You know their two worlds are about to meet. You don’t know how or why but you know it’s going to be a sensational adventure and you want to come along for the ride.
Directed by Karl von Möller, “D’art” raises the bar on what a film about art can be.
For starters, thrilling.
When Clinch muses about the idea of painting darts on a Goggomobil Dart sports-car one evening with Brown over a glass of wine, he might not have been expecting his friend, an avid auto and art collector, to go out and buy one then commission him to do just that thing, but so it was, a Goggomobil Dart was to become a canvas and a musing a 15-month long project.
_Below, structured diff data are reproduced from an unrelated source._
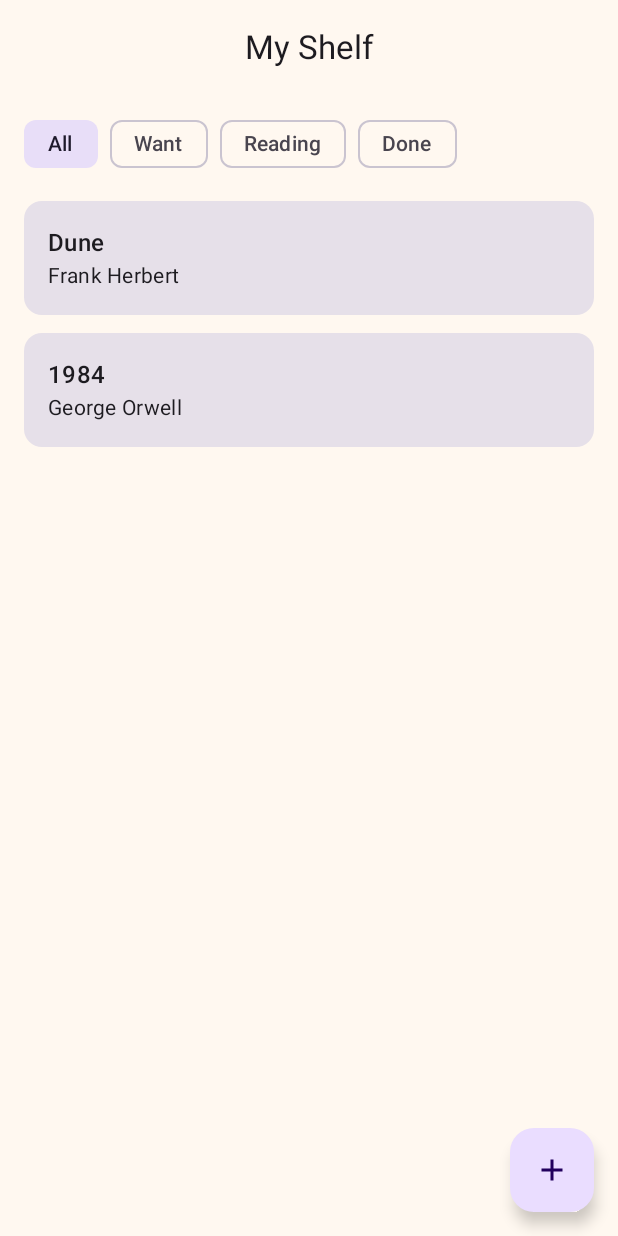
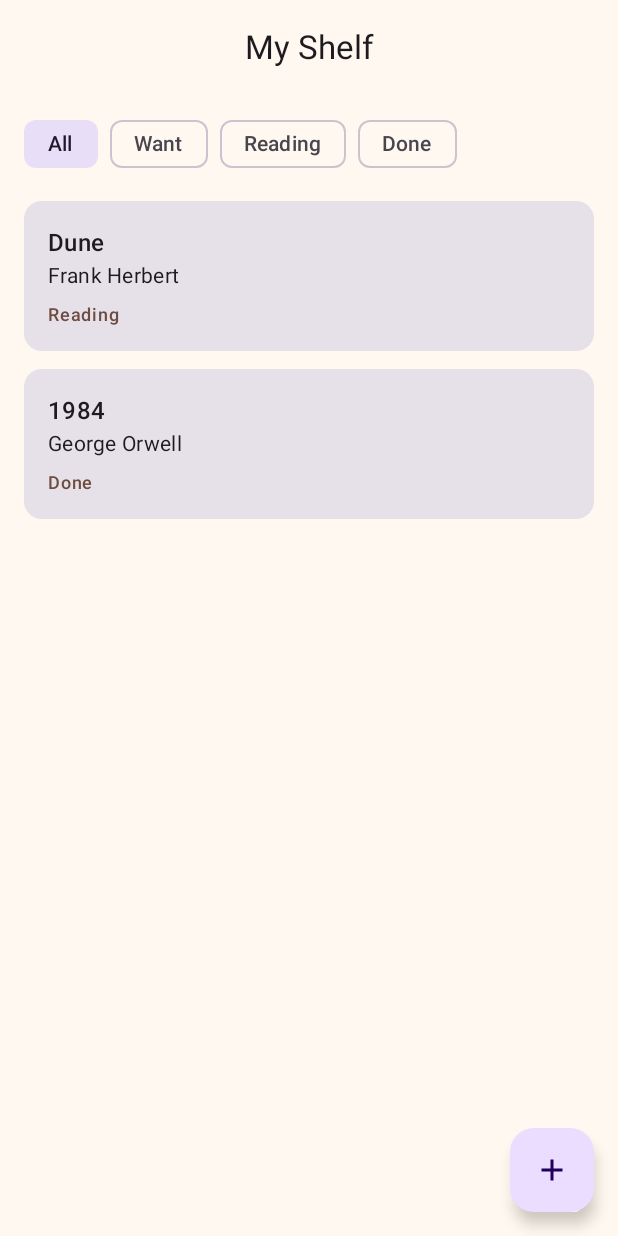
Before and after one commit to sdkhmt13/Mobileproject, an Android app built with Jetpack Compose: the screen it shows after launch (MainActivity), on a phone screen of 412 x 824 dp. Run offline under Robolectric (Android 15) with nearby library versions, the phone set to English and light mode, and no system bars.

Commit message:
add status, book card

```diff
--- a/app/src/main/java/com/example/mobileproject/ui/screens/ShelfScreen.kt
+++ b/app/src/main/java/com/example/mobileproject/ui/screens/ShelfScreen.kt
@@ -2,32 +2,29 @@ package com.example.mobileproject.ui.screens
 
 import androidx.compose.foundation.layout.Box
 import androidx.compose.foundation.layout.Column
-import androidx.compose.foundation.layout.Row
 import androidx.compose.foundation.layout.fillMaxSize
-import androidx.compose.foundation.layout.fillMaxWidth
 import androidx.compose.foundation.layout.padding
 import androidx.compose.foundation.lazy.LazyColumn
 import androidx.compose.foundation.lazy.items
+import androidx.compose.material.icons.Icons
+import androidx.compose.material.icons.filled.Add
 import androidx.compose.material3.CenterAlignedTopAppBar
 import androidx.compose.material3.ExperimentalMaterial3Api
-import androidx.compose.material3.FilterChip
+import androidx.compose.material3.FloatingActionButton
+import androidx.compose.material3.Icon
 import androidx.compose.material3.Scaffold
 import androidx.compose.material3.Text
 import androidx.compose.runtime.Composable
 import androidx.compose.runtime.getValue
 import androidx.compose.ui.Alignment
 import androidx.compose.ui.Modifier
+import androidx.compose.ui.text.style.TextAlign
 import androidx.compose.ui.unit.dp
 import androidx.lifecycle.compose.collectAsStateWithLifecycle
 import com.example.mobileproject.data.ReadingStatus
+import com.example.mobileproject.ui.components.BookCard
+import com.example.mobileproject.ui.components.StatusChips
 import com.example.mobileproject.viewmodel.ShelfViewModel
-import androidx.compose.ui.text.style.TextAlign
-import androidx.compose.material3.Card
-import androidx.compose.material3.MaterialTheme
-import androidx.compose.material.icons.Icons
-import androidx.compose.material.icons.filled.Add
-import androidx.compose.material3.FloatingActionButton
-import androidx.compose.material3.Icon
 
 @OptIn(ExperimentalMaterial3Api::class)
 @Composable
@@ -45,7 +42,6 @@ fun ShelfScreen(
                 title = { Text("My Shelf") }
             )
         },
-
         floatingActionButton = {
             FloatingActionButton(onClick = onSearchClick) {
                 Icon(Icons.Filled.Add, contentDescription = "Add book")
@@ -57,33 +53,11 @@ fun ShelfScreen(
                 .fillMaxSize()
                 .padding(innerPadding)
         ) {
-            Row(
-                modifier = Modifier
-                    .fillMaxWidth()
-                    .padding(horizontal = 16.dp, vertical = 8.dp),
-                horizontalArrangement = androidx.compose.foundation.layout.Arrangement.spacedBy(8.dp)
-            ) {
-                FilterChip(
-                    selected = filter == null,
-                    onClick = { viewModel.setFilter(null) },
-                    label = { Text("All") }
-                )
-                FilterChip(
-                    selected = filter == ReadingStatus.WANT,
-                    onClick = { viewModel.setFilter(ReadingStatus.WANT) },
-                    label = { Text("Want") }
-                )
-                FilterChip(
-                    selected = filter == ReadingStatus.READING,
-                    onClick = { viewModel.setFilter(ReadingStatus.READING) },
-                    label = { Text("Reading") }
-                )
-                FilterChip(
-                    selected = filter == ReadingStatus.DONE,
-                    onClick = { viewModel.setFilter(ReadingStatus.DONE) },
-                    label = { Text("Done") }
-                )
-            }
+            StatusChips(
+                selected = filter,
+                onSelect = { viewModel.setFilter(it) },
+                modifier = Modifier.padding(horizontal = 16.dp, vertical = 8.dp)
+            )
 
             if (books.isEmpty()) {
                 Box(
@@ -108,23 +82,10 @@ fun ShelfScreen(
                         .padding(horizontal = 16.dp)
                 ) {
                     items(books, key = { it.id }) { book ->
-                        Card(
-                            onClick = { onBookClick(book.id) },
-                            modifier = Modifier
-                                .fillMaxWidth()
-                                .padding(vertical = 6.dp)
-                        ) {
-                            Column(modifier = Modifier.padding(16.dp)) {
-                                Text(
-                                    text = book.title,
-                                    style = MaterialTheme.typography.titleMedium
-                                )
-                                Text(
-                                    text = book.author,
-                                    style = MaterialTheme.typography.bodyMedium
-                                )
-                            }
-                        }
+                        BookCard(
+                            book = book,
+                            onClick = { onBookClick(book.id) }
+                        )
                     }
                 }
             }
```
During the first half of the film viewers are introduced to Robert Clinch and his approach to painting, the fascinating background of Melbourne collector Jeff Brown, the history of the Goggomobil Dart and its creator Bill Buckle, and the ever entertaining Tommy Dysart and Joan Brockenshire, who helped revive the Goggomobil name across Australia during the 90s with Dysart’s iconic lines in an advertisement for the Yellow Pages.
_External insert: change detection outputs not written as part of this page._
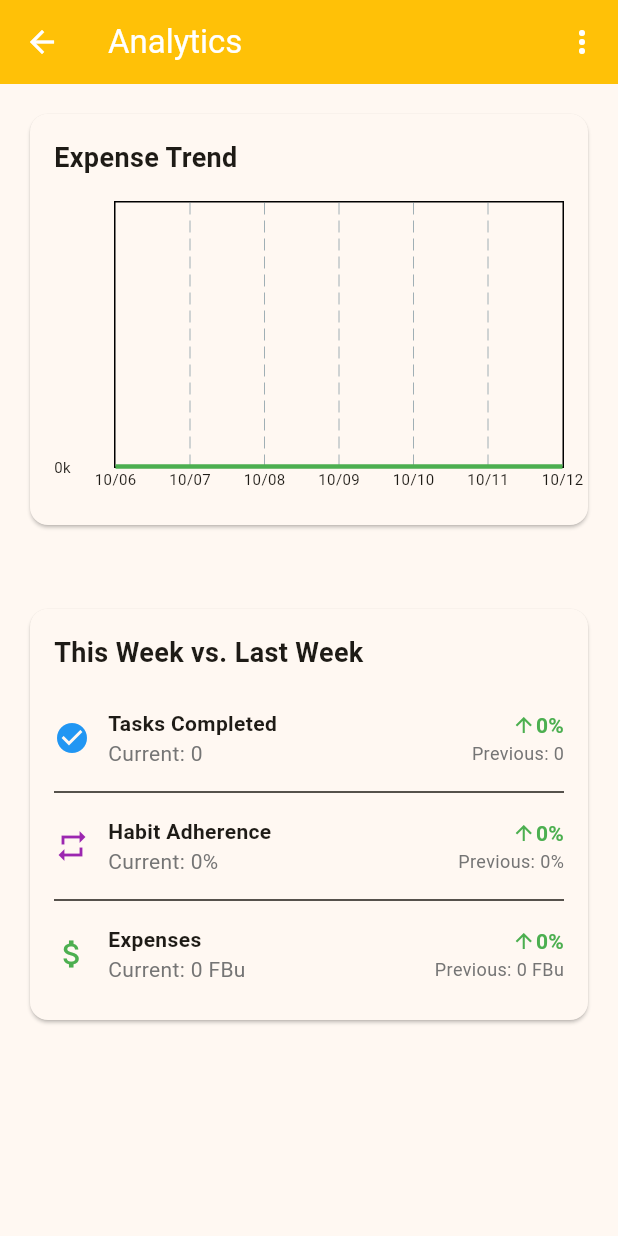
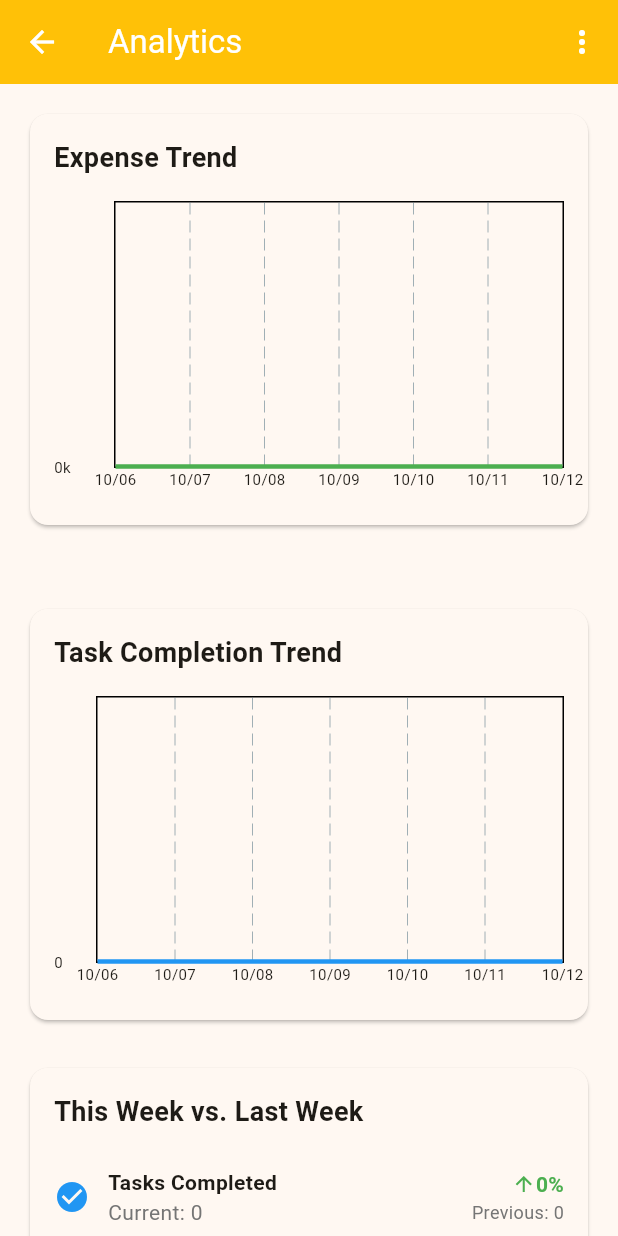
Before and after one commit to Sama-ndari/SamandariApp, a Flutter app: the EnhancedAnalyticsScreen screen opened directly, on a phone screen of 412 x 824 dp. Run offline on Flutter 3.47's test engine with Material 3 defaults, Android fonts, the phone set to English and light mode, and no system bars; drawn by our look-alikes of fl_chart; our stand-ins replace azlistview, confetti, connectivity_plus, file_picker, flutter_dotenv, flutter_heatmap_calendar and 7 more; missing offline and left inert: mailer; accounts and stored records are empty; network calls fail.

Commit message:
Protection Push

```diff
--- a/lib/screens/enhanced_analytics_screen.dart
+++ b/lib/screens/enhanced_analytics_screen.dart
@@ -48,6 +48,8 @@ class _EnhancedAnalyticsScreenState extends State<EnhancedAnalyticsScreen> {
             _buildExpenseTrendChart(),
             const SizedBox(height: 24),
             _buildHabitCompletionChart(),
+            const SizedBox(height: 24),
+            _buildTaskTrendChart(),
             const SizedBox(height: 24),
             _buildComparisonCard(),
           ],
@@ -319,6 +321,69 @@ class _EnhancedAnalyticsScreenState extends State<EnhancedAnalyticsScreen> {
     );
   }
 
+  Widget _buildTaskTrendChart() {
+    final taskBox = Hive.box<Task>('tasks');
+    final dateRange = _getDateRange();
+    final days = dateRange.end.difference(dateRange.start).inDays;
+    final data = <FlSpot>[];
+
+    for (int i = 0; i < days; i++) {
+      final date = dateRange.start.add(Duration(days: i));
+      final dayStart = DateTime(date.year, date.month, date.day);
+      final dayEnd = dayStart.add(const Duration(days: 1));
+
+      int tasksCompleted = 0;
+      for (var task in taskBox.values) {
+        if (task.completedDate != null && task.completedDate!.isAfter(dayStart) && task.completedDate!.isBefore(dayEnd)) {
+          tasksCompleted++;
+        }
+      }
+      data.add(FlSpot(i.toDouble(), tasksCompleted.toDouble()));
+    }
+
+    return Card(
+      child: Padding(
+        padding: const EdgeInsets.all(16),
+        child: Column(
+          crossAxisAlignment: CrossAxisAlignment.start,
+          children: [
+            const Text('Task Completion Trend', style: TextStyle(fontSize: 18, fontWeight: FontWeight.bold)),
+            const SizedBox(height: 16),
+            SizedBox(
+              height: 200,
+              child: LineChart(
+                LineChartData(
+                  gridData: FlGridData(show: true),
+                  titlesData: FlTitlesData(
+                    leftTitles: AxisTitles(sideTitles: SideTitles(showTitles: true, reservedSize: 28, getTitlesWidget: (value, meta) => Text(value.toInt().toString(), style: const TextStyle(fontSize: 10)))),
+                    bottomTitles: AxisTitles(
+                      sideTitles: SideTitles(
+                        showTitles: true,
+                        getTitlesWidget: (value, meta) {
+                          if (value.toInt() % (days ~/ 5) == 0) {
+                            final date = _getDateRange().start.add(Duration(days: value.toInt()));
+                            return Text(DateFormat('MM/dd').format(date), style: const TextStyle(fontSize: 10));
+                          }
+                          return const Text('');
+                        },
+                      ),
+                    ),
+                    rightTitles: AxisTitles(sideTitles: SideTitles(showTitles: false)),
+                    topTitles: AxisTitles(sideTitles: SideTitles(showTitles: false)),
+                  ),
+                  borderData: FlBorderData(show: true),
+                  lineBarsData: [
+                    LineChartBarData(spots: data, isCurved: true, color: Colors.blue, barWidth: 3, dotData: FlDotData(show: false), belowBarData: BarAreaData(show: true, color: Colors.blue.withOpacity(0.1))),
+                  ],
+                ),
+              ),
+            ),
+          ],
+        ),
+      ),
+    );
+  }
+
   DateRange _getDateRange() {
     final now = DateTime.now();
     switch (_selectedPeriod) {
```
Also changed, not shown: lib/screens/habit_details_screen.dart (+42 -20 lines), lib/screens/habit_streak_screen.dart (+42 -65 lines), lib/services/capsule_check_service.dart (+9 -0 lines).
The context of these interviews is enriching and provides a humanizing look at the legacy of the car and the amount of planning and work that went into the project. Viewers are able to find connection and understanding as they learn about the origins of the Dart and those involved in the project, so when Clinch actually begins to paint the little car they, too, feel invested in the process.
One area where “D’art” shines is in its ability to maintain momentum while also being reflective. It is a diamond of high energy. A rarity for a film about art. How von Möller achieves this is by not lingering too long on any one scene while maintaining visual interest through stunning cinematography and a wide range of shots. From gorgeous panning scenes to bird’s-eye drone views to medium range shots that are so tangible you hope Clinch doesn’t mind your presence.
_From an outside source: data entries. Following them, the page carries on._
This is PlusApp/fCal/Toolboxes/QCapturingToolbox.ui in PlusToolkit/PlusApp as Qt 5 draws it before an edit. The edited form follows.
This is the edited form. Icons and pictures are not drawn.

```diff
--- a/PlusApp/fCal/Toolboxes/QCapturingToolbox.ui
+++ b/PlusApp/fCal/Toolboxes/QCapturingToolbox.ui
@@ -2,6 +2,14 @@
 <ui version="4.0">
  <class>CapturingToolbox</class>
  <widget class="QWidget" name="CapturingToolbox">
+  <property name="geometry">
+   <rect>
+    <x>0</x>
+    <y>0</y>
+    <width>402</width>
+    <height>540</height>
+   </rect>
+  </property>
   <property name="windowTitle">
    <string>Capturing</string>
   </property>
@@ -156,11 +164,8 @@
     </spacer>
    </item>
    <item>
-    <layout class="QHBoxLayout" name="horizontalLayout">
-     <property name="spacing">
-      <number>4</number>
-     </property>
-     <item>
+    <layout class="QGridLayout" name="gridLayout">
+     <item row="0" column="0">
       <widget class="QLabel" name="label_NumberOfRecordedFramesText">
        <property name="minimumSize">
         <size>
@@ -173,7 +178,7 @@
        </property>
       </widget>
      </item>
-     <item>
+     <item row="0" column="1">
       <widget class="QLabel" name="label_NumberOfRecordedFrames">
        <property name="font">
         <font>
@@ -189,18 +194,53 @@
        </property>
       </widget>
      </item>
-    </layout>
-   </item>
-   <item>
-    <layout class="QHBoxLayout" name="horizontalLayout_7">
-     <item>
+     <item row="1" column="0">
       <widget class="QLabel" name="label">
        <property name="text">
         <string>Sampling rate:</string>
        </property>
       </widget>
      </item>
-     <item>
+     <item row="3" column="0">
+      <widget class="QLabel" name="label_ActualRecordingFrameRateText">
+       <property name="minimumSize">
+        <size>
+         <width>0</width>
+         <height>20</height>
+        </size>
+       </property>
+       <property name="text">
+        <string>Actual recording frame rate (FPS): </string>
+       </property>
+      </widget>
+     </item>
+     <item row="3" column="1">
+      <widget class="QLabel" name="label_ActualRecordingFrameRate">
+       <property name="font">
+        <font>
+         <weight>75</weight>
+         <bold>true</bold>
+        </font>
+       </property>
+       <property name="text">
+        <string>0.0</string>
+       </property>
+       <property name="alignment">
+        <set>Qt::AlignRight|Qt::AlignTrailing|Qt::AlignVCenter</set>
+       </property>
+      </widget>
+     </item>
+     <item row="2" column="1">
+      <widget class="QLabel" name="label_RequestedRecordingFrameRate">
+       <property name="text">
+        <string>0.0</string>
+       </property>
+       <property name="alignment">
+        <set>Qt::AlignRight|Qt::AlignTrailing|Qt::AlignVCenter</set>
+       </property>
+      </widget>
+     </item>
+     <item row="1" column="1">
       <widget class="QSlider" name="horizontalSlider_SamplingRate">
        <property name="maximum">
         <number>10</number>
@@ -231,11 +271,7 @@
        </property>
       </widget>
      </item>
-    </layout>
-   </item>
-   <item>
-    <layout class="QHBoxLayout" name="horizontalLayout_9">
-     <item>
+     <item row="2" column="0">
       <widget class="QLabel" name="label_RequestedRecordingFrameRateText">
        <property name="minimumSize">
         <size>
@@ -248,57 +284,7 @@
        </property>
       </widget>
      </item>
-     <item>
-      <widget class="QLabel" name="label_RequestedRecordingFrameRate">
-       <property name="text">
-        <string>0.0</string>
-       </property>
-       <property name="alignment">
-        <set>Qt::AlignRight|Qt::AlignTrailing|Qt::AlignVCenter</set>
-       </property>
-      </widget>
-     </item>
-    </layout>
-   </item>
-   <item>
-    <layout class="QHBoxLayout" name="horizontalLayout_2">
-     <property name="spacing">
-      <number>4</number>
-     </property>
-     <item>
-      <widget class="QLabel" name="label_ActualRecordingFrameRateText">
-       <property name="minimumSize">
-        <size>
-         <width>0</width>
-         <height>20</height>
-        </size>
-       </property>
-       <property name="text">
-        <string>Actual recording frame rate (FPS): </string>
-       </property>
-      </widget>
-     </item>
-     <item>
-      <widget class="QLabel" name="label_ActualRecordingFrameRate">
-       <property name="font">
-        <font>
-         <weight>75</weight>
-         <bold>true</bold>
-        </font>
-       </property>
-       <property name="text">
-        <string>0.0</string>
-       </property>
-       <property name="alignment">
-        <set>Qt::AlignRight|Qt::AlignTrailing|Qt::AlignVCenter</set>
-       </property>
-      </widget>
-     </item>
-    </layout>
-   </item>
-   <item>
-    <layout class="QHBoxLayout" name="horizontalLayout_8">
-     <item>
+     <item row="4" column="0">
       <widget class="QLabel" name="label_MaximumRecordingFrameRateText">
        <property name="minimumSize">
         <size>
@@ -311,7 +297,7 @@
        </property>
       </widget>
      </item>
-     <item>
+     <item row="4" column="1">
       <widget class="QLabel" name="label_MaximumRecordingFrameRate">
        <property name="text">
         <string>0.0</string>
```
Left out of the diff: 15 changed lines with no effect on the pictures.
Creativity is never small even when a project involves small things.
Microcars and paper darts are big ideas. They are perceptible wonderment and, outside of love, is there anything bigger than wonder?
As delightful as the Goggomobil is and as enchanting as the flight of paper darts are so is the process of watching them come together. “D’art” enthralls with its capturing of creative process and will leave you buzzing with satisfaction at the flight of imagination.